Dan Sealy, Northcoast Environmental Center
Picking up a book by artist and naturalist Obi Kaufmann feels very personal. The books are more compact than typical hardbound books, heftier than classic paperback books, and are rugged with a durable, flexible paper cover that easily fits into a knapsack and can take a few mishaps. But the real difference is revealed when you open page after page of Kaufmann’s lavish watercolors of plants, wildlife, landscapes and processes that define Obi’s California. His just-launched The Coasts of California shares these elements along with the signature Obi Kaufmann watercolor atlas maps and a system of symbols and keys he created to draw the readers’ eye to points of particular note. These are not road maps to get you to a town or trailhead. The maps are invitations to dive into the glory of the California places where you can learn about and feel nature firsthand. Kaufmann says he is “inviting you to learn about nature with me. The book is truly about how one artist sees the world. I want to break out of the journalistic and artistic silos of thought and expression.”
Kaufmann says, “Getting the science right is about trust.” In honor of that goal, the book’s seemingly endless footnotes and references can lead the devoted reader to sources of current scientific information and theories that could cover a college degree in California Natural History.
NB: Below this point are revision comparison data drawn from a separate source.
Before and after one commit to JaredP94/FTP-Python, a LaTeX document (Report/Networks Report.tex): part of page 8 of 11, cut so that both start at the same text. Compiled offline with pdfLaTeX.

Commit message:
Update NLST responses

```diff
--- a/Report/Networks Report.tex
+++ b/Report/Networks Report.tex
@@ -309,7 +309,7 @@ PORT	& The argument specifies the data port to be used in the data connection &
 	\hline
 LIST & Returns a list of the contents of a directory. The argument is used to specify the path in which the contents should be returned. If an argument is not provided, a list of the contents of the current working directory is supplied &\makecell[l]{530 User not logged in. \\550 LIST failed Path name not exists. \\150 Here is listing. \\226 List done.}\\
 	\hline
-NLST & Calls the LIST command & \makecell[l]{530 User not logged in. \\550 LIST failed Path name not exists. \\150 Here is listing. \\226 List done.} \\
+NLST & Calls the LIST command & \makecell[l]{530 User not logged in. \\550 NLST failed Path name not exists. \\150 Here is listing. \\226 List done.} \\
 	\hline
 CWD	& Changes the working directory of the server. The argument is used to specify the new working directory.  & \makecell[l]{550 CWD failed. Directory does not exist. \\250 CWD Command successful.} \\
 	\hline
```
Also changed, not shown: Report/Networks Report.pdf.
The counterpoint to those science facts and theories are the personal messages in Kaufmann’s calligraphy, philosophical messages from the heart. The hundreds of pages of original watercolors capture the plants, animals and landscapes of his home state and reveal his books as an ode to his beloved California. Kaufmann invites the reader to enter the beautiful worlds of California through his very personal perspective. His hope is to inspire us to love it as he does, and work to protect it as he does. Holding a book by Kaufmann is holding a love poem to California and all its natural wonder.
After Kaufmann’s first book, The California Field Atlas, gained popularity, Heyday publishers asked him to write more books. This led to books such as The Forests of California including a perspective of our own redwood forests. With The Coasts of California, he has tackled one of the defining elements of the state. He captures not only a tangle of marine, shore and estuary ecological elements, but just as importantly, the state’s legendary beauty. Yes, “Coasts” plural. Kaufmann is clear to remind the reader that California’s 1,200 mile-long western boundary is not a single coast. Anyone who has sauntered the warm sands of Torrey Pines State Beach in southern California, sailed the San Francisco Bay, scrambled through rocky tidepools and cliffs of Trinidad, explored the Channel Islands (Obi refers to the islands as America’s Galapagos for their highly evolved ecosystem and inhabitants) will understand this is a mosaic, not a monolith, of landscapes.
In Chapter 07, Kaufmann describes the on-going efforts to complete the Coastal Trail from Oregon to Mexico. As a personal aside he makes reference to “…the ashes of my life…” When asked what the “ashes” refer to, he explains that, like many a life-traveler, his life has taken him from manager of a lumberyard to tattoo artist, to gallery artist and finally to the harmony among professions he now practices: naturalist, artist, scientist and philosopher. Now he has an avocation that has finally combined all his loves and provides his sustenance. Growing up in California with an astrophysicist father and clinical psychologist mother, his inquiring mind revealed to him, “Science is a basket that can hold all our philosophies.” Their encouragement gave him the freedom to get his naturalist feet wet by exploring nearby Mount Diablo. He studied both biology and art at the University of California, Santa Barbara. That combination of inquisitiveness, education and love of nature lead him on this journey which he shares with his reader.
Talking with Obi Kaufmann is to realize he is also a philosopher and eco-thinker. His messages are as varied and dynamic as the state he loves.
What is the importance of the remnants of California’s original landscapes, plants and animals? How do these components and ecosystems enrich culture and inspire art? What are the strong underlying hydrological, meteorological and geological forces that create and change what we experience? All get the Obi – eye. Digging deep into the science, hiking the land, feeling the elements firsthand inspires pen and paintbrush. Obi wants to inspire us to be optimistic, not fatalistic about the world we find ourselves in. Stories of recovery are all around us if we open our eyes. He believes we can, indeed, reverse course and save what we have inherited. “The decisions we humans are making will surely determine the quality of the human residency on this planet.” His view is a perspective driven by a belief in the power of nature, and a passion for hope. “Hope is a dangerous thing, but it is entirely possible for us to leave the landscape a more resilient and more biodiverse place.”
Throw Kaufmann’s The Coasts of California in your knapsack. Let it gather the wear and tear of a wanderer’s guide. Take it on your next outing along the western edge; not to find the road to a destination or key out the name of a plant, but to sit in that coastal landscape, breathe in its sweet smell, listen to those current-driven waves and let his book and the place teach us.